Two recent appellate decisions demonstrate opposing ends of the discretionary spectrum on which class settlements are approved or rejected.  In one case – In re Baby Products Antitrust Litigation – the Third Circuit overturned an antitrust class action settlement, ruling that the trial court abused its discretion by pre-approving a charitable donation of undistributed settlement funds before determining the total value of settlement funds claimed by class members.  Many of my fellow class action practitioners are expressing concern that the decision renders claim form settlements impossible in the Third Circuit, because it appears to require that the proposed settlement be administered before it can be approved.  In a claim form settlement, a fund is set aside to pay a defined benefit to qualified applicants who submit claims establishing that they are class members.  In the past, disputes arose over what happens to undistributed funds after all the claim forms have been paid.  A common solution has been the so-called cy pres award, which is essentially a donation of left-over settlement funds to a designated charitable organization.  In the Baby Products Antitrust Litigation, somehow the claim form process kicked off, ran and concluded before the district court finally approved the parties’ proposed settlement.  So while the settlement was still pending approval, counsel allegedly already knew – but did not tell the court – that relatively few class members submitted claim forms and therefore most of the settlement fund would end up being donated to the cy pres beneficiary.  The district court approved the settlement, and objectors appealed on grounds that the large cy pres award was not in the best interests of class members.  In an opinion giving a rather short leash to the “abuse of discretion” standard, the Third Circuit vacated the approval order, ruling that the trial court did not have the necessary facts to determine whether the settlement provided sufficient direct benefits to the class before making a cy pres award.

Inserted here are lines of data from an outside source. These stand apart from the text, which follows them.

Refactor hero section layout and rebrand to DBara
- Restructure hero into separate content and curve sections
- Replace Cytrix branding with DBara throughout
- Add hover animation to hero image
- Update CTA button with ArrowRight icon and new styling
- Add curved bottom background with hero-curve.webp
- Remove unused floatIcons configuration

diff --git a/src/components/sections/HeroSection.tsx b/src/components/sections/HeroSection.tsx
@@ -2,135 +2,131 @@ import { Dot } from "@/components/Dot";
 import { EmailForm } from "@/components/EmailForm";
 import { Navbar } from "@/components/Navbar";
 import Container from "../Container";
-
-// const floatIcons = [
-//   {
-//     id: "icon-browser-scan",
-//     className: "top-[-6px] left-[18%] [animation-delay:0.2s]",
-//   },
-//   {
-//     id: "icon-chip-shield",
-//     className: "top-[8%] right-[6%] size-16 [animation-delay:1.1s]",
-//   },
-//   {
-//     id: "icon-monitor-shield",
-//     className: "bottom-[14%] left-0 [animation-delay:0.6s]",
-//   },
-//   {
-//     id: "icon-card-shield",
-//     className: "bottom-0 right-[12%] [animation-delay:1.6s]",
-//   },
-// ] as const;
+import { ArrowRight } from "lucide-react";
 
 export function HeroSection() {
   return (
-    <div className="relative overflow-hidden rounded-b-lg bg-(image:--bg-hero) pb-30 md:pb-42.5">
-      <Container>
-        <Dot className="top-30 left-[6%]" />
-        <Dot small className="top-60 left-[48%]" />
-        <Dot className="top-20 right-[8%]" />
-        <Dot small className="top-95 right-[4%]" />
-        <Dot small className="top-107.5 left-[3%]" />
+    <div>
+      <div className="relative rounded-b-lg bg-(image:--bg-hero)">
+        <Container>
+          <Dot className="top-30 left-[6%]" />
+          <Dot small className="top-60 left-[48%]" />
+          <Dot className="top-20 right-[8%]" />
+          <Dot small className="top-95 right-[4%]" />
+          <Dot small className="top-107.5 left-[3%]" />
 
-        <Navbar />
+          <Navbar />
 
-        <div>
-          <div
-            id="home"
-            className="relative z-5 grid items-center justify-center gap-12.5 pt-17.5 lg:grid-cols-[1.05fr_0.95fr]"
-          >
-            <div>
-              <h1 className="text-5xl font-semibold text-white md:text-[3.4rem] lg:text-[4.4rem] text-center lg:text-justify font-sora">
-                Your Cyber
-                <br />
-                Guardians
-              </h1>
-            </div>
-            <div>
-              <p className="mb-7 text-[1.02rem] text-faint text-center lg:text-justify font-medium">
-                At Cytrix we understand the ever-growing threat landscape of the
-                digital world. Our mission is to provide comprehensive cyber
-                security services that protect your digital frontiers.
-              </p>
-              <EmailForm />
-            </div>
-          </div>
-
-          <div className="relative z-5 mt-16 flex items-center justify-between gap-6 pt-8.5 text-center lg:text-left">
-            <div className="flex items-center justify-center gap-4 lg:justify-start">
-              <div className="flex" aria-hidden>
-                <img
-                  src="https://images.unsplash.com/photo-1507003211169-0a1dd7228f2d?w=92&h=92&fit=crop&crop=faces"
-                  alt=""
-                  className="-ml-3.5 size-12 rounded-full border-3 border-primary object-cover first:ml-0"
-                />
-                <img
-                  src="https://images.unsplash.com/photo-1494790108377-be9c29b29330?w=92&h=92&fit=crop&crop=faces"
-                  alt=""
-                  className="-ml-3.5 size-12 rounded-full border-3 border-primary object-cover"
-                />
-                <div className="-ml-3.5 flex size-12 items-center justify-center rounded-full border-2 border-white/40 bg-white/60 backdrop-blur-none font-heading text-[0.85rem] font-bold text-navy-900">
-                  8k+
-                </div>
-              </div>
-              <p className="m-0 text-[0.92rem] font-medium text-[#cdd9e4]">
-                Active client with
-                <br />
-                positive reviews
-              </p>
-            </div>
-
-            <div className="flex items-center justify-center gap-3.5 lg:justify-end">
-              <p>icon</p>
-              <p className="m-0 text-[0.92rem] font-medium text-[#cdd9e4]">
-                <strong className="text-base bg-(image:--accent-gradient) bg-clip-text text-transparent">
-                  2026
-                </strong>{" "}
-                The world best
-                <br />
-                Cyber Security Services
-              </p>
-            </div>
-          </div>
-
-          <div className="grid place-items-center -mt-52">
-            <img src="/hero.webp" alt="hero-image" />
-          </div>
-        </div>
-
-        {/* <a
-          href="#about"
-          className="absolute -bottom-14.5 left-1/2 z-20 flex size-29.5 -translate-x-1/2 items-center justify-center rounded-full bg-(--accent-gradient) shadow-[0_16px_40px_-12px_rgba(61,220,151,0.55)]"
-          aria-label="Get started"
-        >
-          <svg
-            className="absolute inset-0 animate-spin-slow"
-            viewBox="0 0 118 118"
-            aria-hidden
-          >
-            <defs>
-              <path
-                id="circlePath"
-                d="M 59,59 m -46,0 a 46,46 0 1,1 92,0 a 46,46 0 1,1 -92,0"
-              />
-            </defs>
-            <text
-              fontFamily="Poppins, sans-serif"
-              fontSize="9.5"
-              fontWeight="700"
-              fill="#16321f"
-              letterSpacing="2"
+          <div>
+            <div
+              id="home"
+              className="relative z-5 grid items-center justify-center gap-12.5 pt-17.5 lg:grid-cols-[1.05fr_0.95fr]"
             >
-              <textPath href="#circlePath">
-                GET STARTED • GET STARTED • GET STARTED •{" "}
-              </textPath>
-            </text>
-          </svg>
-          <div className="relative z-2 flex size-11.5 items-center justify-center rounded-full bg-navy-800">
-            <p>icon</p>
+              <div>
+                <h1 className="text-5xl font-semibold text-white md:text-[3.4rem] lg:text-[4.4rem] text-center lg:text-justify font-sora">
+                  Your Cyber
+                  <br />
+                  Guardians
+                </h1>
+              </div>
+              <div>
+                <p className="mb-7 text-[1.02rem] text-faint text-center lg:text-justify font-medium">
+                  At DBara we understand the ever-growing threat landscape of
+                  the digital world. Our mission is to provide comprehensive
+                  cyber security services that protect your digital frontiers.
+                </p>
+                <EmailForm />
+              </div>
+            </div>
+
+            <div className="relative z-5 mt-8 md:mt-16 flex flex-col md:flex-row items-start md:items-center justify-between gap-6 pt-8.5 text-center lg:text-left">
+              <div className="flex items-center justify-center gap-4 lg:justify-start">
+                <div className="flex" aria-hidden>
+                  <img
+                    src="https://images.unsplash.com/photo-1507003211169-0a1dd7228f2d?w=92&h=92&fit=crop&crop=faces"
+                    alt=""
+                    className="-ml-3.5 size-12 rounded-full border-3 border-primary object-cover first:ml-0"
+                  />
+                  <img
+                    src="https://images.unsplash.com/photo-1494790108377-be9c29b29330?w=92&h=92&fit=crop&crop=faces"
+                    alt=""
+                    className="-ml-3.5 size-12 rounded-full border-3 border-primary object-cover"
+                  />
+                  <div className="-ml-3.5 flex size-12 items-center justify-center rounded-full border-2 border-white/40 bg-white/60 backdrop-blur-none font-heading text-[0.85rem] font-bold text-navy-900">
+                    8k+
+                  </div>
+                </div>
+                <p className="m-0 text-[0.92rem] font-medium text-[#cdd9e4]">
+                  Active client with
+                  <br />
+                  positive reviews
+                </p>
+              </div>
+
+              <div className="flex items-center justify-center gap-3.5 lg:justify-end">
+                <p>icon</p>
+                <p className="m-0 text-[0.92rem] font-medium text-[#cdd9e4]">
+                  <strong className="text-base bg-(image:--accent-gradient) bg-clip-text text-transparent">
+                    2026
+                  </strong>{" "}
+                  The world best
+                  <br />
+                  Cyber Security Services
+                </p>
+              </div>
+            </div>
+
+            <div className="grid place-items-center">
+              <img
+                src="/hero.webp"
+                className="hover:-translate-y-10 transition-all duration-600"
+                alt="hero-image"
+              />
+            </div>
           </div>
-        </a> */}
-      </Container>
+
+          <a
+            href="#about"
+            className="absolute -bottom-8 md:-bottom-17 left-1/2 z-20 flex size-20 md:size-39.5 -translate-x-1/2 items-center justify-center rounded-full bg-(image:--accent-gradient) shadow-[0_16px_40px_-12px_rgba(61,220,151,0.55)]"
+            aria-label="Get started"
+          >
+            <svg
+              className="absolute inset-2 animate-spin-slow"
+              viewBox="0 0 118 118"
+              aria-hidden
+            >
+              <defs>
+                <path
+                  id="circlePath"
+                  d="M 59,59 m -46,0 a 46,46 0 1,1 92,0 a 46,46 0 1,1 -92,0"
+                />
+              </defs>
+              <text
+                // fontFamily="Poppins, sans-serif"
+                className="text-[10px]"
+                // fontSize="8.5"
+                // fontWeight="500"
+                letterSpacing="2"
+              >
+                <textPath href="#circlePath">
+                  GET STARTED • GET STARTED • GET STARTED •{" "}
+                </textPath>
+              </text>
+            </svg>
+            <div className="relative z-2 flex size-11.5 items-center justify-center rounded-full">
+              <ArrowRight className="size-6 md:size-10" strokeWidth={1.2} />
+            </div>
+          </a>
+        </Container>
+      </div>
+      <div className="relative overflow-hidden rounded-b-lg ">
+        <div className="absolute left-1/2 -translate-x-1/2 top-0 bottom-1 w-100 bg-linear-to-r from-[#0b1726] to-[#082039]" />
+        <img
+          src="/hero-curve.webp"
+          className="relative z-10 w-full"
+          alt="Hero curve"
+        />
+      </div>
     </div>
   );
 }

At the other end of the spectrum was McCall v. Facebook, Inc., wherein the Ninth Circuit let stand a privacy class settlement that awards no direct benefits to class members while directing $6.5 million to a charitable foundation created and operated by defendant Facebook and the parties’ counsel.  The outcome drew strong dissent from several Ninth Circuit judges who wanted to review an appellate panel’s decision upholding the settlement, but not enough to secure rehearing en banc sought by objectors who claimed that the cy pres deal was rife with irreconcilable conflicts for the parties and their counsel.  Anybody promoting the limits of judicial discretion for class settlement approval will want to cite the original panel’s decision, Lane v. Facebook, Inc., (citing a number of settlement approval judgment calls that the Ninth Circuit will not second-guess in most circumstances).

Much of what happens in class action world is subject to a discretionary standard of review on appeal – including class certification and settlement decisions.  But as these decisions illustrate, a discretionary standard of review still leaves plenty of room for a second opinion.  Other “close calls” of note include Dennis v. Kellogg Co., (vacating settlement approval for failure to specify a cy pres recipient with sufficiently germane focus on class members and underlying claims); Larson v. AT&T Mobility LLC, (vacating and remanding approved class settlement on grounds that parties had not sufficiently exhausted search for class member contact information). 

These cases also point up the difficulty of settling small claims on an aggregate basis.  The class action mechanism encourages aggregation of small claims that no single plaintiff would be incentivized to pursue, and promotes consumer protection by changing the cost-benefit analysis of pursuing these cases, so that unlawful practices do not go unchallenged.  But when it comes time to settle these picayune claims in a class-wide settlement, the cost-benefit realities often complicate a resolution.  We’ve all seen the fifty-cent settlement check which costs more to produce and distribute than it is worth – the same can often be said for five-dollar or ten-dollar settlement checks.  One solution to the inefficient distribution of small settlement payments is making one big payment to a bona fide charitable foundation.  A meaningfully large payment to a legal aid society or advocacy group has more impact than sprinkling class members with nominal checks that often go unredeemed.  Courts are increasingly wary about the use of cy pres awards in lieu of cash benefits paid directly to class members, so more needs to be said and done in support of these settlements when submitted for court approval.  At one end of the spectrum, a large cy pres award is justified where a class settlement aggregates statutory penalties and there is no social utility in distributing small individual awards to a massive population of class members.  Somewhere down the spectrum is the case where class members claim economic injury, and a meaningful settlement benefit is extended to them in a readily-accessible claim form process.  This is the Baby Products antitrust case, which courts can and should judge prospectively based on the fairness of the settlement amounts and processes adopted.  Class members dissatisfied with benefit levels and claim form processes are free to object or vote with their feet by opting out before the settlement goes live.  But absent a challenge about the sufficiency of notice or claim form administration, objectors should not be allowed to challenge the sufficiency of benefits in hindsight.